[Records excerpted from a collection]
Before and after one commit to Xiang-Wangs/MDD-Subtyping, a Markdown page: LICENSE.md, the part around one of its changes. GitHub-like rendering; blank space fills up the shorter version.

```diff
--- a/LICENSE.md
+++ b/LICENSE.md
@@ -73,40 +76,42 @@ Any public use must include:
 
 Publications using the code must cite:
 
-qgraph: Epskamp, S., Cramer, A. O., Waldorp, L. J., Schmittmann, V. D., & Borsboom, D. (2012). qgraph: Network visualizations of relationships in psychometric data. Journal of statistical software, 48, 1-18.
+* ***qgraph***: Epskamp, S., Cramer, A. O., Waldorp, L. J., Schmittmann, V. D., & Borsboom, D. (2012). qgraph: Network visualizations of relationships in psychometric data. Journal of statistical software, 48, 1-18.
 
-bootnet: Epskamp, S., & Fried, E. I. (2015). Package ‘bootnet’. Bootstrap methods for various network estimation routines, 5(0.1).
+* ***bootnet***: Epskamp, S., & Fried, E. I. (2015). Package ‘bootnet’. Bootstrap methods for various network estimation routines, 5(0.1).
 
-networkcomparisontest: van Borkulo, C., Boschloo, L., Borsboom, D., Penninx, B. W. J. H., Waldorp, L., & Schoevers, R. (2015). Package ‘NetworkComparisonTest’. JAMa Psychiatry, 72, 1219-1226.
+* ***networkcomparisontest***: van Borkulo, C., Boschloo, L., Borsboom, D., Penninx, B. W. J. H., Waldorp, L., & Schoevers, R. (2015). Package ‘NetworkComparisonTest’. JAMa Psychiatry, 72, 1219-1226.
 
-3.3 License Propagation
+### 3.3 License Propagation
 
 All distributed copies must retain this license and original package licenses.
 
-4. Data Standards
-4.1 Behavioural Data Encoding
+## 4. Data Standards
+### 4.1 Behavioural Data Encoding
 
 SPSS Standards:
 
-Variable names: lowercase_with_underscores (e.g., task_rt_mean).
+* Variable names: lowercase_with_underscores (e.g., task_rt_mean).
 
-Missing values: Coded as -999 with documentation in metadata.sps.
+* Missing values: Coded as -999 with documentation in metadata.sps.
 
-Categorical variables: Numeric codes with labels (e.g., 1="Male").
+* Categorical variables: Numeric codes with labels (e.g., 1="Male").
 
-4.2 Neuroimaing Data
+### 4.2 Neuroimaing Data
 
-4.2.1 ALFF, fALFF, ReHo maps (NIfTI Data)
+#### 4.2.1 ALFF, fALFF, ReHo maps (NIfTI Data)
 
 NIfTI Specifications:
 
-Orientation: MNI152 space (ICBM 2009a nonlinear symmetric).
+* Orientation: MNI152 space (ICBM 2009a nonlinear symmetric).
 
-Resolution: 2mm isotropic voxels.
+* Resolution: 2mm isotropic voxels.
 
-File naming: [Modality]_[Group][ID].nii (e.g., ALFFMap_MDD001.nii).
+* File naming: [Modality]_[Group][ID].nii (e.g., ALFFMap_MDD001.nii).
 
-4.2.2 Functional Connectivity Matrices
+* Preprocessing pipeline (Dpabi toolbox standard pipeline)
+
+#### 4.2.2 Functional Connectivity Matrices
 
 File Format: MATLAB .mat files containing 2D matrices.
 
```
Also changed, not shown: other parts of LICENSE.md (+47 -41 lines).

• **Task requirements**: The records above should be copied out again in full, exactly as they appear.

• **Task response**:
Before and after one commit to Xiang-Wangs/MDD-Subtyping, a Markdown page: LICENSE.md, the part around one of its changes. GitHub-like rendering; blank space fills up the shorter version.

```diff
--- a/LICENSE.md
+++ b/LICENSE.md
@@ -73,40 +76,42 @@ Any public use must include:
 
 Publications using the code must cite:
 
-qgraph: Epskamp, S., Cramer, A. O., Waldorp, L. J., Schmittmann, V. D., & Borsboom, D. (2012). qgraph: Network visualizations of relationships in psychometric data. Journal of statistical software, 48, 1-18.
+* ***qgraph***: Epskamp, S., Cramer, A. O., Waldorp, L. J., Schmittmann, V. D., & Borsboom, D. (2012). qgraph: Network visualizations of relationships in psychometric data. Journal of statistical software, 48, 1-18.
 
-bootnet: Epskamp, S., & Fried, E. I. (2015). Package ‘bootnet’. Bootstrap methods for various network estimation routines, 5(0.1).
+* ***bootnet***: Epskamp, S., & Fried, E. I. (2015). Package ‘bootnet’. Bootstrap methods for various network estimation routines, 5(0.1).
 
-networkcomparisontest: van Borkulo, C., Boschloo, L., Borsboom, D., Penninx, B. W. J. H., Waldorp, L., & Schoevers, R. (2015). Package ‘NetworkComparisonTest’. JAMa Psychiatry, 72, 1219-1226.
+* ***networkcomparisontest***: van Borkulo, C., Boschloo, L., Borsboom, D., Penninx, B. W. J. H., Waldorp, L., & Schoevers, R. (2015). Package ‘NetworkComparisonTest’. JAMa Psychiatry, 72, 1219-1226.
 
-3.3 License Propagation
+### 3.3 License Propagation
 
 All distributed copies must retain this license and original package licenses.
 
-4. Data Standards
-4.1 Behavioural Data Encoding
+## 4. Data Standards
+### 4.1 Behavioural Data Encoding
 
 SPSS Standards:
 
-Variable names: lowercase_with_underscores (e.g., task_rt_mean).
+* Variable names: lowercase_with_underscores (e.g., task_rt_mean).
 
-Missing values: Coded as -999 with documentation in metadata.sps.
+* Missing values: Coded as -999 with documentation in metadata.sps.
 
-Categorical variables: Numeric codes with labels (e.g., 1="Male").
+* Categorical variables: Numeric codes with labels (e.g., 1="Male").
 
-4.2 Neuroimaing Data
+### 4.2 Neuroimaing Data
 
-4.2.1 ALFF, fALFF, ReHo maps (NIfTI Data)
+#### 4.2.1 ALFF, fALFF, ReHo maps (NIfTI Data)
 
 NIfTI Specifications:
 
-Orientation: MNI152 space (ICBM 2009a nonlinear symmetric).
+* Orientation: MNI152 space (ICBM 2009a nonlinear symmetric).
 
-Resolution: 2mm isotropic voxels.
+* Resolution: 2mm isotropic voxels.
 
-File naming: [Modality]_[Group][ID].nii (e.g., ALFFMap_MDD001.nii).
+* File naming: [Modality]_[Group][ID].nii (e.g., ALFFMap_MDD001.nii).
 
-4.2.2 Functional Connectivity Matrices
+* Preprocessing pipeline (Dpabi toolbox standard pipeline)
+
+#### 4.2.2 Functional Connectivity Matrices
 
 File Format: MATLAB .mat files containing 2D matrices.
 
```
Also changed, not shown: other parts of LICENSE.md (+47 -41 lines).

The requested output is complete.